Click here to submit public comments to Ohio EPA by November 19.
1.) Insist algae toxin standards be created for Ohio drinking water supplies
2.) Request mandatory testing to occur at community water systems
In June 2014, Governor Kasich signed into law a bill that guts Ohio’s clean energy and efficiency standards. Passing this new law was not enough for Ohio’s utilities, though.
Now, Ohio’s largest electric utilities, AEP, Duke, and FirstEnergy are seeking to keep a number of Ohio’s oldest and dirtiest power plants open for years to come.
And they want you and me to pay for it.
February 17th, 2011
The State and National Scenic Little Miami River is in danger from a major new highway that could eventually become an extension of Interstate 74. The proposed Eastern Corridor Highway would extend from I-71 near Fairfax to I-275 in western Clermont County and include an interstate-ready new bridge in an ecologically threatened area of the river.

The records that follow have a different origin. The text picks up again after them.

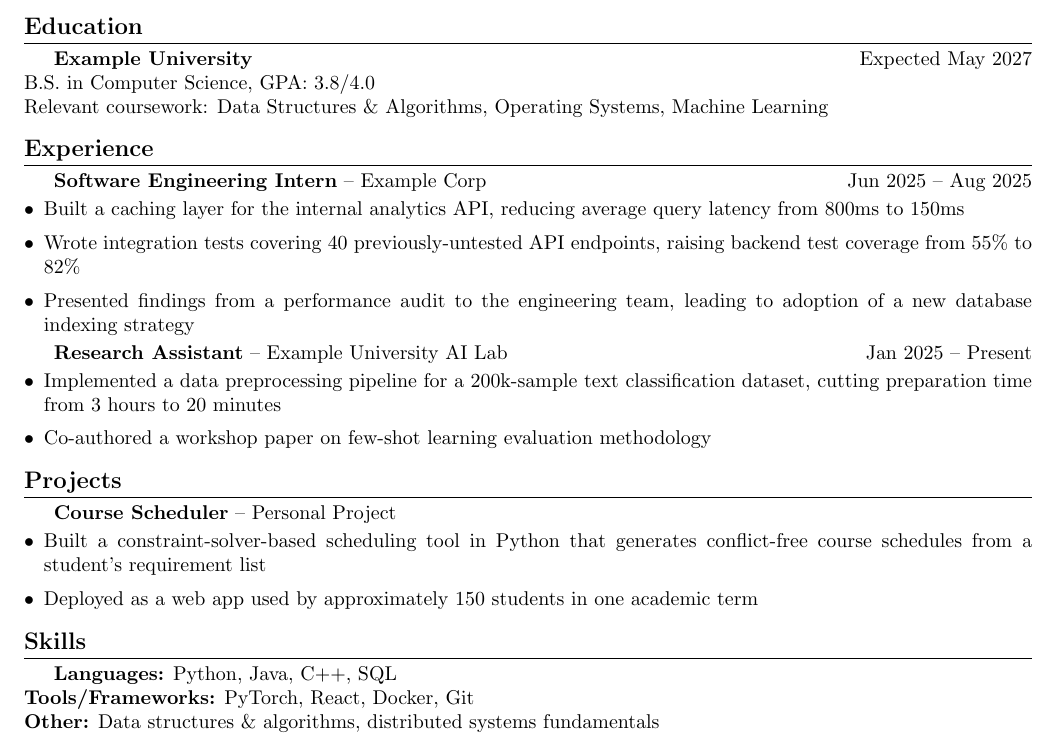
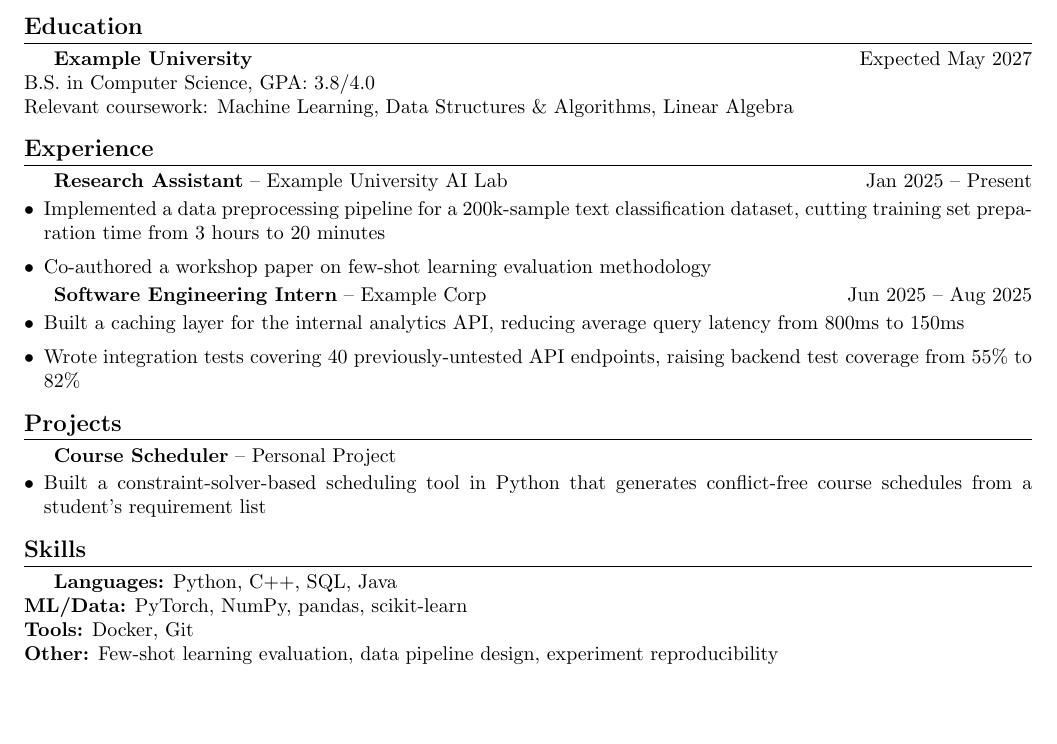
Before and after one commit to ozikan5/CVApplicate, a LaTeX CV (cv.tex): part of the page, cut so that both start at the same text, the shorter picture padded with empty space. Compiled offline with pdfLaTeX.

Commit message:
Adapt CV for ai-ml

```diff
--- a/cv.tex
+++ b/cv.tex
@@ -22,32 +22,31 @@
 \section*{Education}
 \textbf{Example University} \hfill Expected May 2027 \\
 B.S. in Computer Science, GPA: 3.8/4.0 \\
-Relevant coursework: Data Structures \& Algorithms, Operating Systems, Machine Learning
+Relevant coursework: Machine Learning, Data Structures \& Algorithms, Linear Algebra
 
 \section*{Experience}
+\textbf{Research Assistant} -- Example University AI Lab \hfill Jan 2025 -- Present
+\begin{itemize}
+    \item Implemented a data preprocessing pipeline for a 200k-sample text classification dataset, cutting training set preparation time from 3 hours to 20 minutes
+    \item Co-authored a workshop paper on few-shot learning evaluation methodology
+\end{itemize}
+
 \textbf{Software Engineering Intern} -- Example Corp \hfill Jun 2025 -- Aug 2025
 \begin{itemize}
     \item Built a caching layer for the internal analytics API, reducing average query latency from 800ms to 150ms
     \item Wrote integration tests covering 40 previously-untested API endpoints, raising backend test coverage from 55\% to 82\%
-    \item Presented findings from a performance audit to the engineering team, leading to adoption of a new database indexing strategy
-\end{itemize}
-
-\textbf{Research Assistant} -- Example University AI Lab \hfill Jan 2025 -- Present
-\begin{itemize}
-    \item Implemented a data preprocessing pipeline for a 200k-sample text classification dataset, cutting preparation time from 3 hours to 20 minutes
-    \item Co-authored a workshop paper on few-shot learning evaluation methodology
 \end{itemize}
 
 \section*{Projects}
 \textbf{Course Scheduler} -- Personal Project
 \begin{itemize}
     \item Built a constraint-solver-based scheduling tool in Python that generates conflict-free course schedules from a student's requirement list
-    \item Deployed as a web app used by approximately 150 students in one academic term
 \end{itemize}
 
 \section*{Skills}
-\textbf{Languages:} Python, Java, C++, SQL \\
-\textbf{Tools/Frameworks:} PyTorch, React, Docker, Git \\
-\textbf{Other:} Data structures \& algorithms, distributed systems fundamentals
+\textbf{Languages:} Python, C++, SQL, Java \\
+\textbf{ML/Data:} PyTorch, NumPy, pandas, scikit-learn \\
+\textbf{Tools:} Docker, Git \\
+\textbf{Other:} Few-shot learning evaluation, data pipeline design, experiment reproducibility
 
 \end{document}
```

Sierrans and allies from the communities along the lower reaches of the Little Miami launched a furious campaign in recent weeks to stop the highway which was listed as a priority for funding by the Ohio Department of Transportation. ODOT’s Transportation Review Advisory Committee (TRAC) meets March 9th to finalize its funding priorities for 2011-2015.
Segments 2-3 would slice the village of Newtown in half, and Newtown officials expressed their gratitude to the Sierra Club Miami Group for alerting them to the TRAC’s public comment period. “The proposed alignments of the Eastern Corridor would destroy the integrity of our historical village, disrupt and eliminate a huge portion of the village’s tax base, plus add an intolerable amount of pollution to our scenic valley,” wrote Newtown Mayor Curt Cosby in his comments to the TRAC “The advancement of the Eastern Corridor through the Village of Newtown will not solve traffic issues and will only serve to destroy this village.”
Other allies included CABOOM (Citizens Against Blasting On Our Miami) which organized to fight a proposed Martin Marietta limestone mine along the same stretch of the Little Miami River, local organizations which promote sustainability initiatives, and local organizers with The Global Commons.
Segments 1-3 would be extremely expensive to build, because they must be elevated up to 14 feet out of the river’s flood plain. This will greatly increase toxic stormwater runoff into the river in an area where numerous rare, threatened and endangered species live.
The negative impacts on human health would be even greater. Planners estimate tens of thousands will use the highway every day, greatly increasing ozone and particulate air pollution in an area that contains numerous recreational facilities, homes, schools and churches.
You can send your comments through Gov. Kasich’s Web site http://governor.ohio.gov/ShareYourIdeas.aspx. Let the governor know you don’t want your tax dollars wasted on unnecessary new highways and that investing in mass transit, commuter rail, and hike/bike trails is an investment that protects our health and builds our economy.
You can also send comments by emailing email@example.com, an aide to Rep. Steve Stivers who is Ohio’s representative to the House Transportation and Infrastructure Committee. For more information, contact Chris Curran, Chair of the Miami Group’s Wild & Scenic Committee at firstname.lastname@example.org.